**Task goal**
Print the listing below again, exactly. Skip the pictures.

**Supplied material**
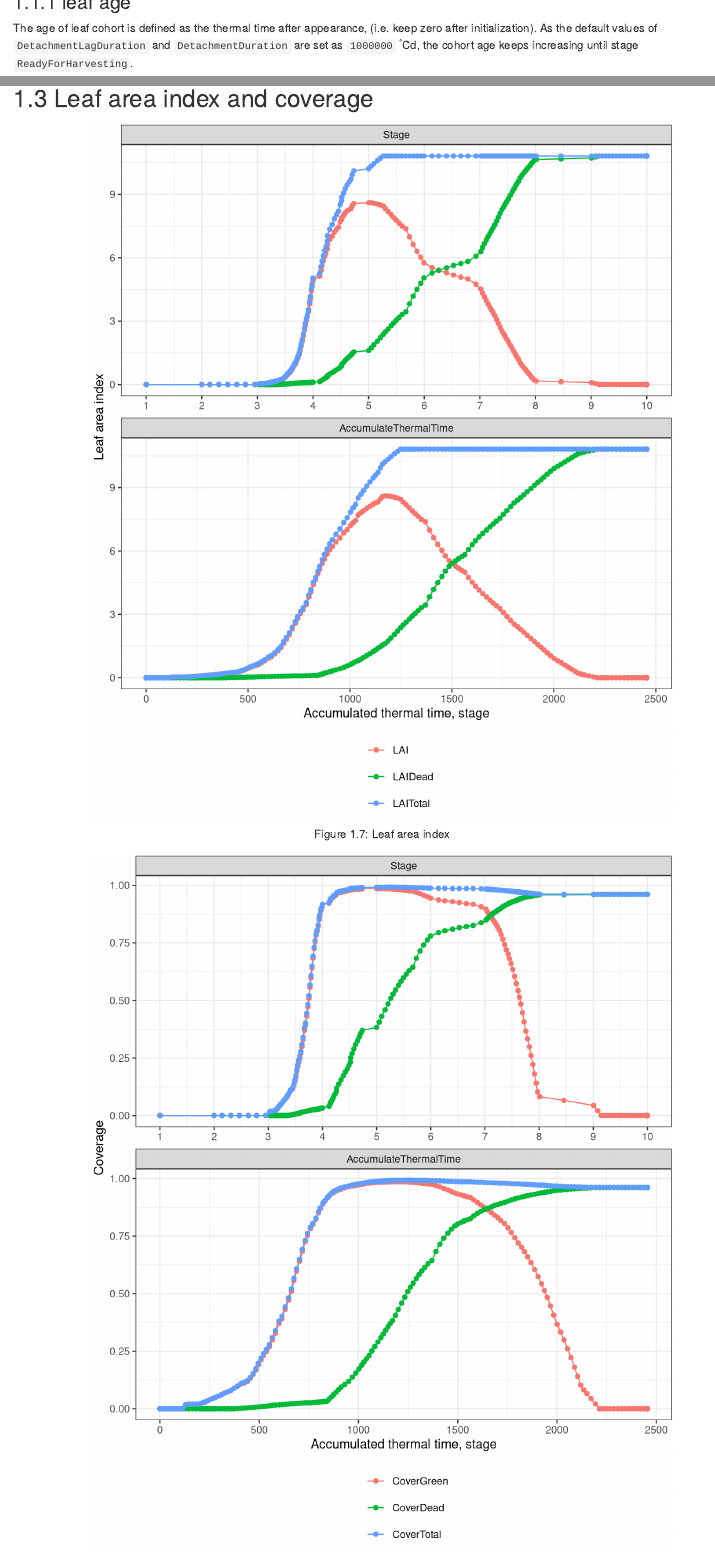
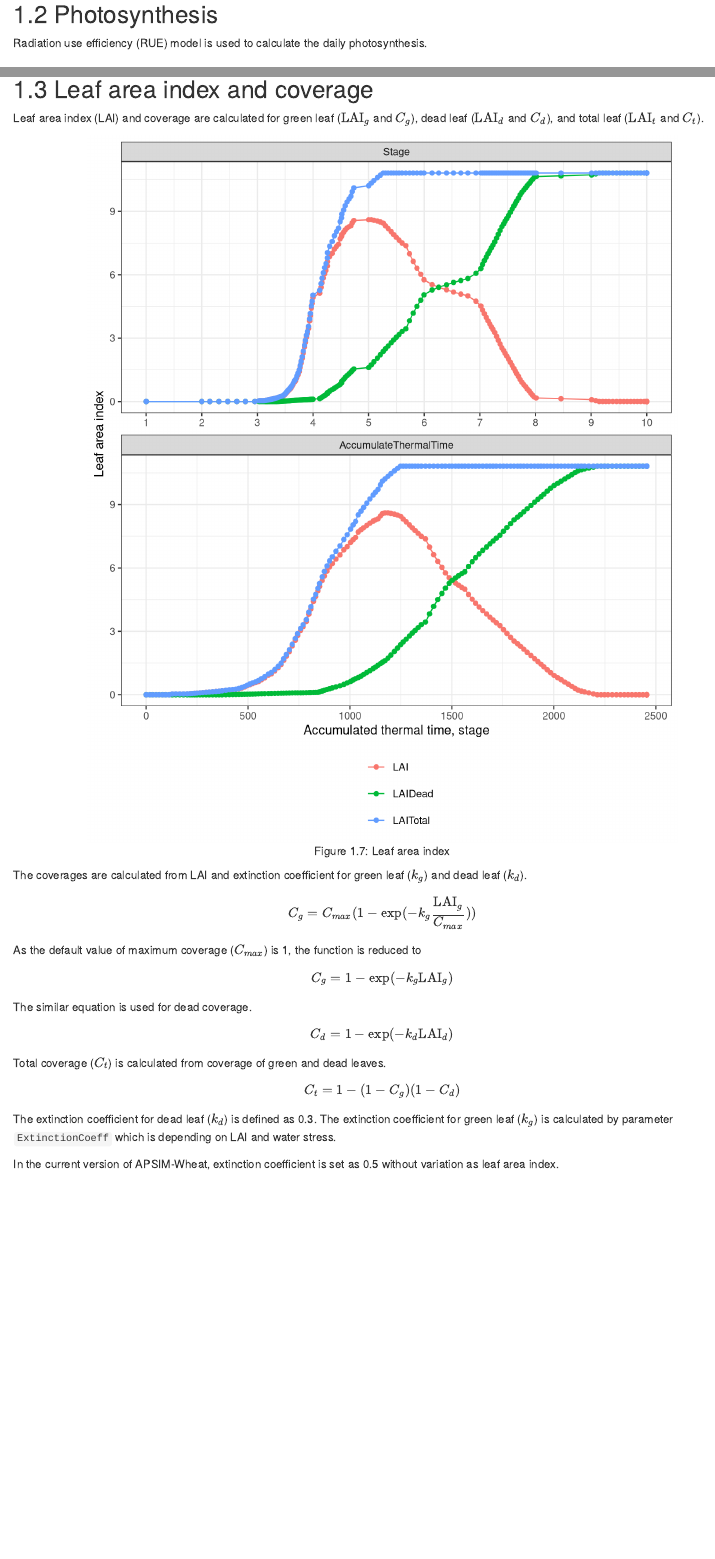
Before and after one commit to josh-jackson/APSIM-Wheat-Doc, an R Markdown document (leaf.Rmd): the page in a window 1100 px wide, from 860 px down before the commit and from 6280 px down after it, and a second part further down, joined at a grey line. Rendered offline with R 4.5, knitr and Pandoc, with nearby package versions; drawn as R Markdown's standard HTML page in place of the format the file asks for; some code elsewhere in the file could not run offline.

Commit message:
Add more figure for leaf module

````diff
--- a/leaf.Rmd
+++ b/leaf.Rmd
@@ -173,16 +171,19 @@ y_cols <- c(
 
 plot_report(df, x_var, y_cols, x_lab = x_lab,
             y_lab = 'Leaf number')
-
-
 ```
 </div>
 
 
 ## Photosynthesis
 
+Radiation use efficiency (RUE) model is used to calculate the daily photosynthesis.
 
 ## Leaf area index and coverage
+
+Leaf area index (LAI) and coverage are calculated for green leaf ($\text{LAI}_{g}$ and $C_g$), dead leaf ($\text{LAI}_{d}$ and $C_d$), and total leaf ($\text{LAI}_{t}$ and $C_t$).
+
+
 
 <div class="fig-output">
 ```{r leaf-lai, fig.cap='Leaf area index'}
@@ -196,3 +197,28 @@ plot_report(df, x_var, y_cols, x_lab = x_lab, y_lab = 'Leaf area index')
 </div>
 
 
+The coverages are calculated from LAI and extinction coefficient for green leaf ($k_{g}$) and dead leaf ($k_{d}$).
+
+$$
+C_{g}=C_{max}(1-\exp(-k_{g}\frac{\text{LAI}_{g}}{C_{max}}))
+$$
+
+As the default value of maximum coverage ($C_{max}$) is 1, the function is reduced to
+$$
+C_{g}=1-\exp(-k_{g}\text{LAI}_{g})
+$$
+
+The similar equation is used for dead coverage.
+
+$$
+C_{d}=1-\exp(-k_{d}\text{LAI}_{d})
+$$
+
+Total coverage ($C_t$) is calculated from coverage of green and dead leaves.
+$$
+    C_{t} = 1 - (1 - C_{g})(1 - C_{d})
+$$
+
+The extinction coefficient for dead leaf ($k_{d}$) is defined as 0.3. The extinction coefficient for green leaf ($k_{g}$) is calculated by parameter `ExtinctionCoeff` which is depending on LAI and water stress.
+
+In the current version of APSIM-Wheat, extinction coefficient is set as 0.5 without variation as leaf area index.
````
Also changed, not shown: leaf.Rmd (27 more changed lines), 2 other files.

**Answer box**
Before and after one commit to josh-jackson/APSIM-Wheat-Doc, an R Markdown document (leaf.Rmd): the page in a window 1100 px wide, from 860 px down before the commit and from 6280 px down after it, and a second part further down, joined at a grey line. Rendered offline with R 4.5, knitr and Pandoc, with nearby package versions; drawn as R Markdown's standard HTML page in place of the format the file asks for; some code elsewhere in the file could not run offline.

Commit message:
Add more figure for leaf module

````diff
--- a/leaf.Rmd
+++ b/leaf.Rmd
@@ -173,16 +171,19 @@ y_cols <- c(
 
 plot_report(df, x_var, y_cols, x_lab = x_lab,
             y_lab = 'Leaf number')
-
-
 ```
 </div>
 
 
 ## Photosynthesis
 
+Radiation use efficiency (RUE) model is used to calculate the daily photosynthesis.
 
 ## Leaf area index and coverage
+
+Leaf area index (LAI) and coverage are calculated for green leaf ($\text{LAI}_{g}$ and $C_g$), dead leaf ($\text{LAI}_{d}$ and $C_d$), and total leaf ($\text{LAI}_{t}$ and $C_t$).
+
+
 
 <div class="fig-output">
 ```{r leaf-lai, fig.cap='Leaf area index'}
@@ -196,3 +197,28 @@ plot_report(df, x_var, y_cols, x_lab = x_lab, y_lab = 'Leaf area index')
 </div>
 
 
+The coverages are calculated from LAI and extinction coefficient for green leaf ($k_{g}$) and dead leaf ($k_{d}$).
+
+$$
+C_{g}=C_{max}(1-\exp(-k_{g}\frac{\text{LAI}_{g}}{C_{max}}))
+$$
+
+As the default value of maximum coverage ($C_{max}$) is 1, the function is reduced to
+$$
+C_{g}=1-\exp(-k_{g}\text{LAI}_{g})
+$$
+
+The similar equation is used for dead coverage.
+
+$$
+C_{d}=1-\exp(-k_{d}\text{LAI}_{d})
+$$
+
+Total coverage ($C_t$) is calculated from coverage of green and dead leaves.
+$$
+    C_{t} = 1 - (1 - C_{g})(1 - C_{d})
+$$
+
+The extinction coefficient for dead leaf ($k_{d}$) is defined as 0.3. The extinction coefficient for green leaf ($k_{g}$) is calculated by parameter `ExtinctionCoeff` which is depending on LAI and water stress.
+
+In the current version of APSIM-Wheat, extinction coefficient is set as 0.5 without variation as leaf area index.
````
Also changed, not shown: leaf.Rmd (27 more changed lines), 2 other files.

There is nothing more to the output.